Methylation switches genes off. Acetylation switches them on. Since, in a multicellular organism, different cells need different genes to be active, such regulation is vital.
The Los Angeles Biomedical Institute scientists’ research suggests that epigenetic switches can be passed on and for more than one generation.
Virender Rehan, M.D. studied the intergenerational effects of nicotine. He and his colleagues injected pregnant rats with nicotine and found that not only their offspring, but their offspring’s offspring developed asthma from the drug. The Economist describes the study:
The pups of the treated mothers had asthmatic lungs. The organs’ airways were constricted, and molecular analysis showed abnormally high levels of fibronectin and collagen—which would stiffen the lung tissue—and also high levels of receptor molecules for nicotine. That was expected, since the developing embryos were exposed to the nicotine when their mothers were treated. However, when the team did similar tests on the grand-offspring of the treated mothers, they got similar results. Those grand-offspring had not been exposed to nicotine.
The cause of the grand-offsprings’ asthma, Dr Rehan believes, is epigenetic modification. Nicotine is not only affecting lung cells, but also affecting sex cells in ways that cause the lungs which ultimately develop from those cells to express their genes in the same abnormal ways.
Epigenetics suggests that the choices you make in your diet and lifestyle can, possibly, lead to changes in how your cells express their genes, with implications for your children and other descendants. As The Economist notes, it is not that your DNA sequence is changed; other studies suggest that inherited epigenetic changes can be reversed. But Rehan’s study shows that, to invoke a Biblical tone, “the sins of the fathers (or, in this case, the mothers) will be visited on the sons, even unto the third and fourth generations.”

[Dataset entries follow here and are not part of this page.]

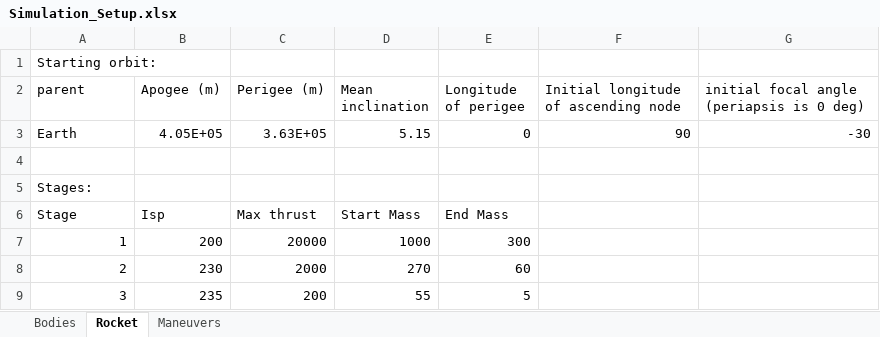
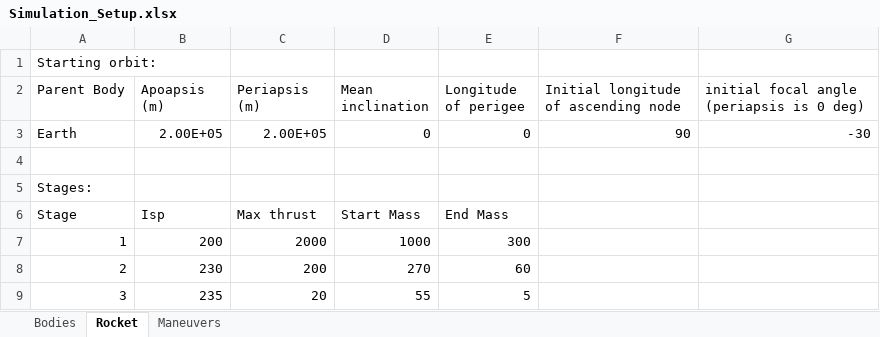
Before and after one commit to tysondanby/OrbitalManeuverVisualization, an Excel workbook: Simulation_Setup.xlsx, sheet Rocket, drawn as a sheet; values as stored, in another font and other column widths than the file's, no borders; the diff names each change by its address in the sheet, - before the commit and + after, or states it on an @@ line.

```diff
--- a/Simulation_Setup.xlsx (sheet Rocket)
+++ b/Simulation_Setup.xlsx (sheet Rocket)
-A2: parent
+A2: Parent Body
-B2: Apogee (m)
+B2: Apoapsis (m)
-C2: Perigee (m)
+C2: Periapsis (m)
-B3 (Apoapsis (m)): 4.05E+05
+B3 (Apoapsis (m)): 2.00E+05
-C3 (Periapsis (m)): 3.63E+05
+C3 (Periapsis (m)): 2.00E+05
-D3 (Mean inclination): 5.15
+D3 (Mean inclination): 0
-C7 (Periapsis (m)): 20000
+C7 (Periapsis (m)): 2000
-C8 (Periapsis (m)): 2000
+C8 (Periapsis (m)): 200
-C9 (Periapsis (m)): 200
+C9 (Periapsis (m)): 20
```
Also changed, not shown: sheet Maneuvers, 3 other files.
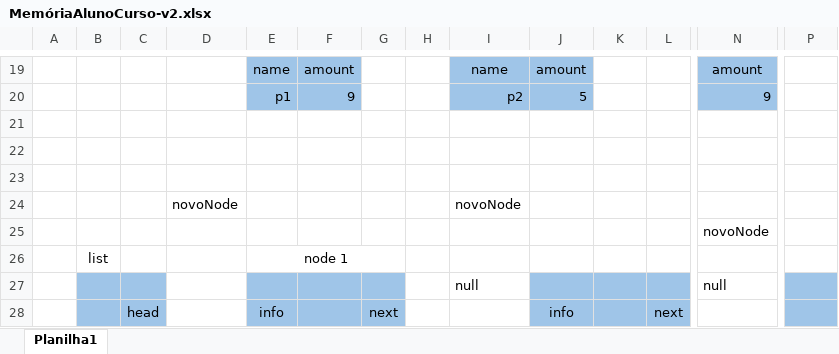
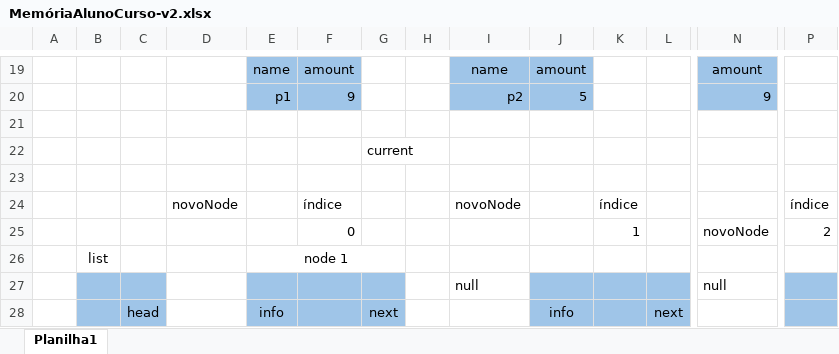
Before and after one commit to univas/2021-ed, an Excel workbook: Aula02/MemóriaAlunoCurso-v2.xlsx, sheet Planilha1, drawn as a sheet; only a part is shown, gaps mark what is left out; values as stored, in another font and other column widths than the file's, no borders; charts and pictures not drawn; removed rows and columns are numbered as before the commit, all else as after; rows hold the shown columns only; the diff names each change by its address in the sheet, - before the commit and + after, or states it on an @@ line.

```diff
--- a/Aula02/MemóriaAlunoCurso-v2.xlsx (sheet Planilha1)
+++ b/Aula02/MemóriaAlunoCurso-v2.xlsx (sheet Planilha1)
+row 22:  |  |  |  |  |  | current
-row 24: (empty)
+row 24:  |  |  | novoNode |  | índice |  |  | novoNode |  | índice |  |  | índice
-row 24:  |  |  | novoNode |  |  |  |  | novoNode
-row 25:  |  |  |  |  |  |  |  |  |  |  |  | novoNode
+row 25:  |  |  |  |  | 0 |  |  |  |  | 1 |  | novoNode | 2
```
Also changed, not shown: charts or pictures, 4 other files.
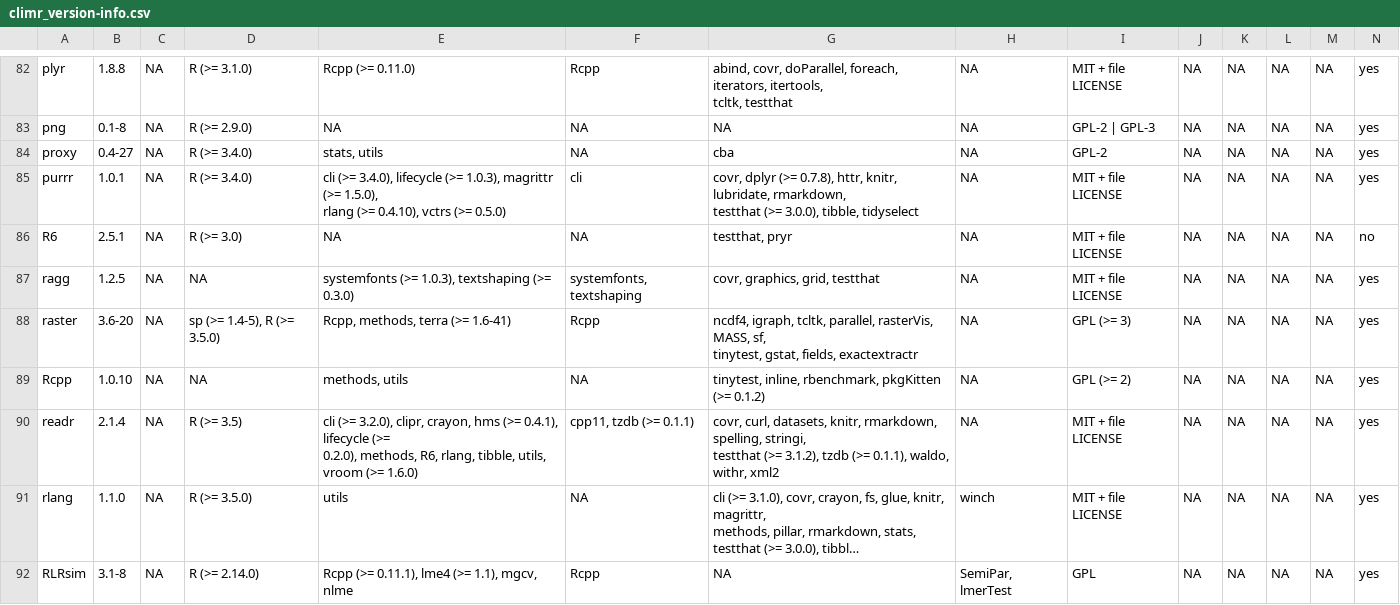
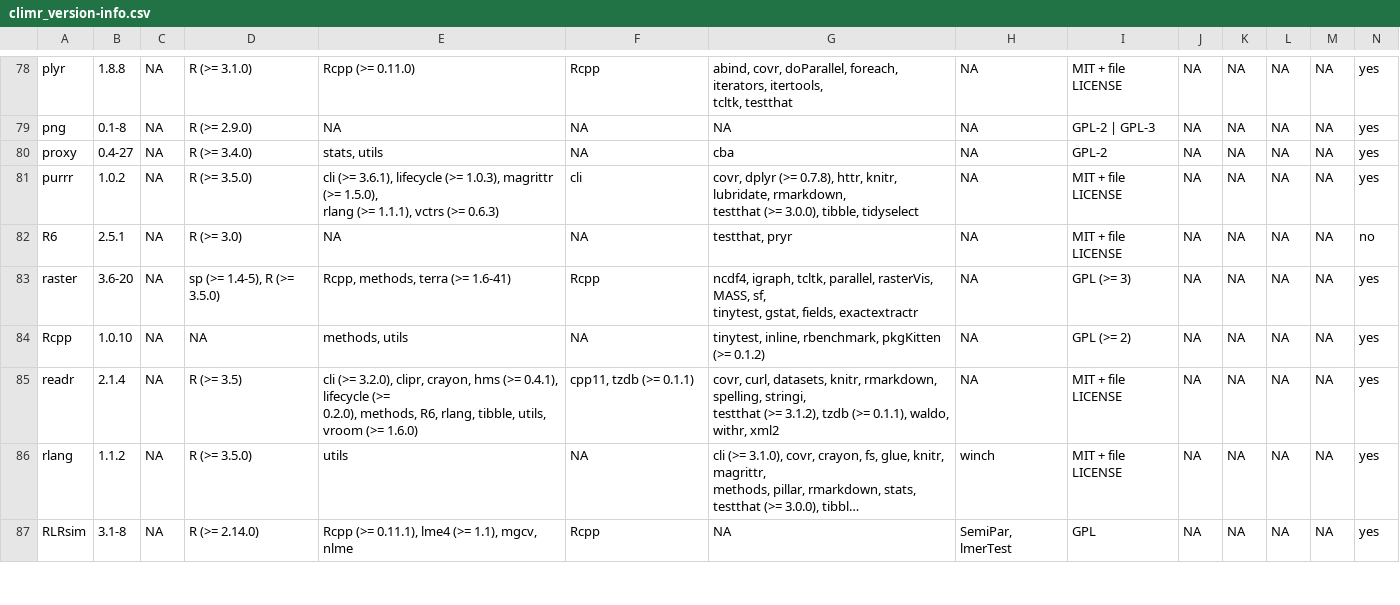
Before and after one commit to RabbitSnore/CLIMR, a CSV file: data/meta/climr_version-info.csv, drawn as a sheet; only a part is shown, gaps mark what is left out; long unchanged cells end in …; removed rows and columns are numbered as before the commit, all else as after; rows hold the shown columns only; ↵ is a line break in a cell; the diff covers the shown part only; the diff names each change by its address in the sheet, - before the commit and + after, or states it on an @@ line.

```diff
--- a/data/meta/climr_version-info.csv
+++ b/data/meta/climr_version-info.csv
-B81: 1.0.1
+B81: 1.0.2
-D81: R (>= 3.4.0)
+D81: R (>= 3.5.0)
-E81: cli (>= 3.4.0), lifecycle (>= 1.0.3), magrittr (>= 1.5.0), ↵ rlang (>= 0.4.10), vctrs (>= 0.5.0)
+E81: cli (>= 3.6.1), lifecycle (>= 1.0.3), magrittr (>= 1.5.0), ↵ rlang (>= 1.1.1), vctrs (>= 0.6.3)
-row 87: ragg | 1.2.5 | NA | NA | systemfonts (>= 1.0.3), textshaping (>= 0.3.0) | systemfonts, textshaping | covr, graphics, grid, testthat | NA | MIT + file LICENSE | NA | NA | NA | NA | yes
-B86: 1.1.0
+B86: 1.1.2
```
Also changed, not shown: 9 removed rows and 25 edited cells elsewhere in this file, 4 other files.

Epigenetics is a reminder that when making choices about what you eat and drink and put into your body, and what you do (go for that daily walk or hunker down on the couch with a bowl of something salty), you’re not only doing it for yourself, but for future generations and for the future of all of us.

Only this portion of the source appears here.